Kamalani And Kekoa Manner

Photo by Christina O’Connor

Seven years ago, Kamalani and Kekoa Manner, ages 5 and 10 at the time, announced to their mother Leilani Rasa that they wanted to start their own service project: to collect school supplies for other kids. Rasa, of course, supported the idea, as she had been guiding her kids in various volunteer efforts for years. “It is better to give than to receive,” she had always told them.

Kamalani, now 12, and Kekoa, 17, have since made their project a yearly event. They recently completed their seventh annual drive and delivered backpacks filled with school supplies to about 60 children ranging in age from 5 to 17 at Maili Land Transitional Housing in Waianae.

They chose Maili Land, which is run by Catholic Charities Hawaii to provide temporary housing for homeless families, after hearing about the great need at the shelter. Kamalani and Kekoa were used to beginning a new school year with new shoes and new backpacks. When they learned that other kids their age didn’t have even the most basic supplies, they wanted to help out. “From the stories that I heard about the families and the kids, I felt bad,” says Kekoa, a senior at Mililani High School. “Maili Land had kids who didn’t have any backpacks. I thought that I could give school supplies and a new backpack to these kids.”

The Manners collect funds for the project by scouring their Pearl City neighborhood for recyclables.

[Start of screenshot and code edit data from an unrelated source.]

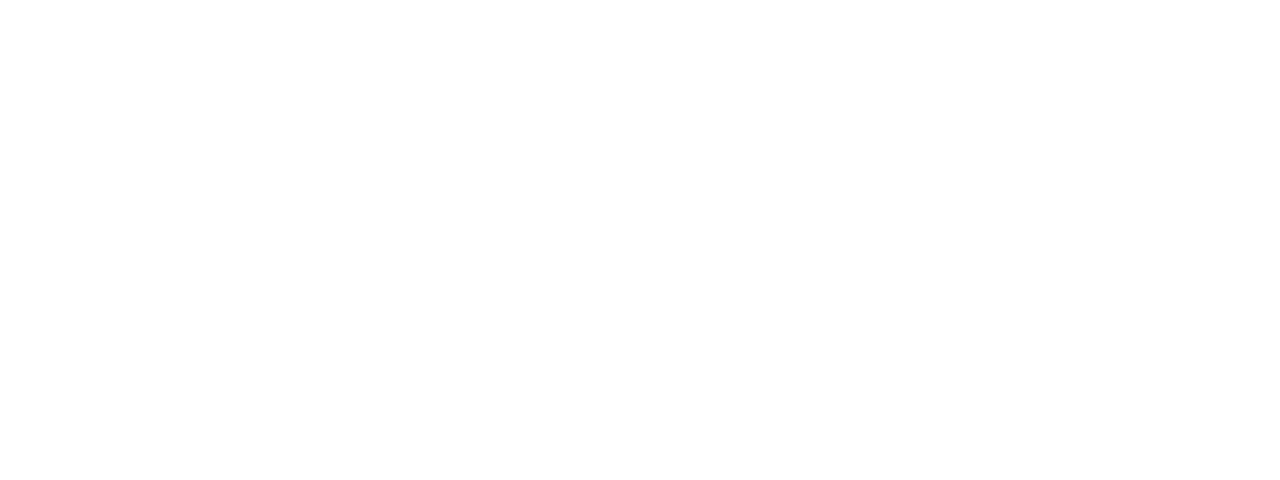
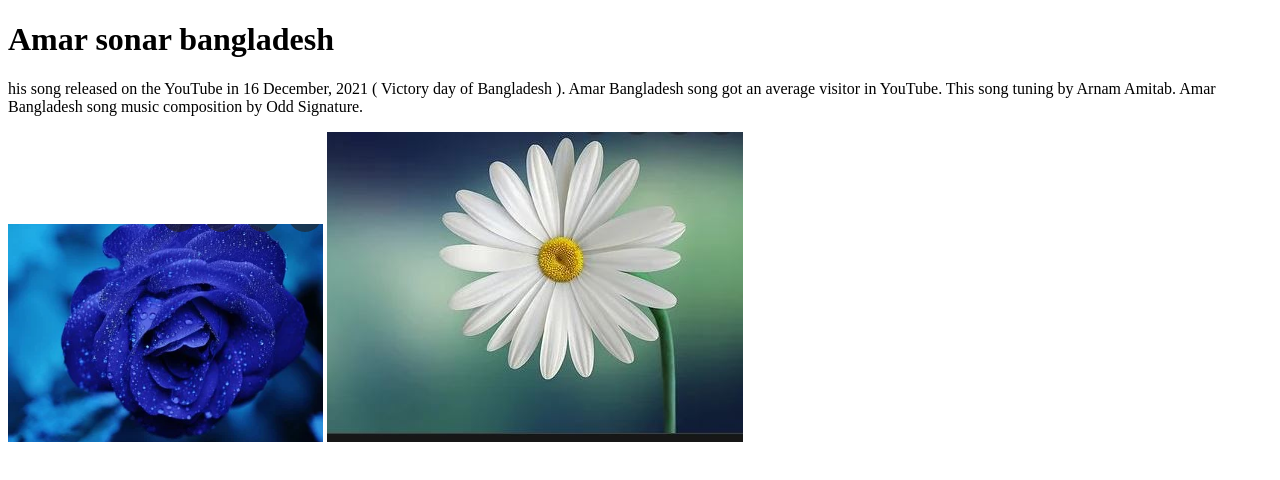
Before and after one commit to shadin1188/my-old-repo, a plain HTML site: page index.html in a window 1280 px wide. Drawn offline with Linux system fonts and the light colour scheme.

Commit message:
new push

```diff
--- a/index.html
+++ b/index.html
@@ -7,6 +7,9 @@
     <title>MY github repo</title>
 </head>
 <body>
-
+    <h1>Amar sonar bangladesh</h1>
+    <p>his song released on the YouTube in 16 December, 2021 ( Victory day of Bangladesh ). Amar Bangladesh song got an average visitor in YouTube. This song tuning by Arnam Amitab. Amar Bangladesh song music composition by Odd Signature.</p>
+    <img src="fsdf.PNG" alt="">
+    <img src="Capture.JPG" alt="">
 </body>
 </html>
```
Also changed, not shown: Capture.JPG (added), download.jpg (added), fds (2).PNG (added), fds.PNG (added), fsdf.PNG (added), style.css (added).
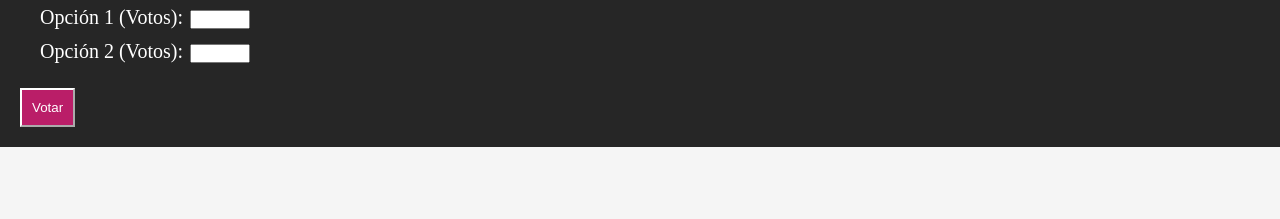
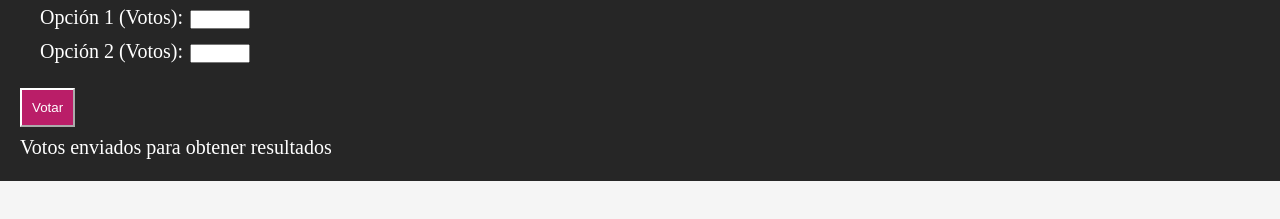
Before and after one commit to LuisGomezTrujillo/ReduceJavascript, a plain HTML site: page index.html in a window 1280 px wide. Both pictures are taken after a click on the button "Votar". Shown: the part 375-594 px from the top of the page. Drawn offline with Linux system fonts and the light colour scheme.

Commit message:
Agregado mensaje de envío de votos

```diff
--- a/index.html
+++ b/index.html
@@ -44,6 +44,7 @@
           <button type="button" onclick="enviarVotos()" class="boton">
            Votar
         </div>
+        <span id="enviado"></span>
 
 
 
--- a/script.js
+++ b/script.js
@@ -33,8 +33,8 @@ function enviarVotos(){
     arreglo.push(parseInt(document.querySelector('#opcion'+i).value));
   }
 
+  document.getElementById('enviado').textContent='Votos enviados para obtener resultados'
 
-  console.log(arreglo);
 }
 
 function obtenerResultadosVotaciones(){
```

“We look for things that have been tossed on the street or on the beach and we clean it up, so we are helping the environment, too,” says Kamalani, a seventh-grader at Hanalani Schools.

They also have earned funds through corporate donations. This year, Kamalani also hand-crafted necklaces and bracelets to sell at Kids Inc., a keiki business day at Windward Mall, to raise money.

They target different supplies for the shelter’s varying age groups – cartoon character backpacks and crayons for younger kids, and binders and composition books inside brand-name bags for high school students. All students also receive pens, pencils, rulers and paper.

The siblings hope to expand their project to reach beyond Maili Land – to other parts of the state and the country, perhaps. They also have plans to create an ocean preservation project in the future. Kamalani also hopes to distribute Christmas gifts to seriously ill children for the holidays this year. But no matter what other endeavors they pursue, they say that they will always continue to donate to Maili Land.

“When I first started (the project) and we went to deliver the backpacks, I saw the kids smile,” he says. “And that is what brought me back – watching the kids smile with all the new supplies they just got, and watching the parents be happy that they don’t have to worry about getting supplies.”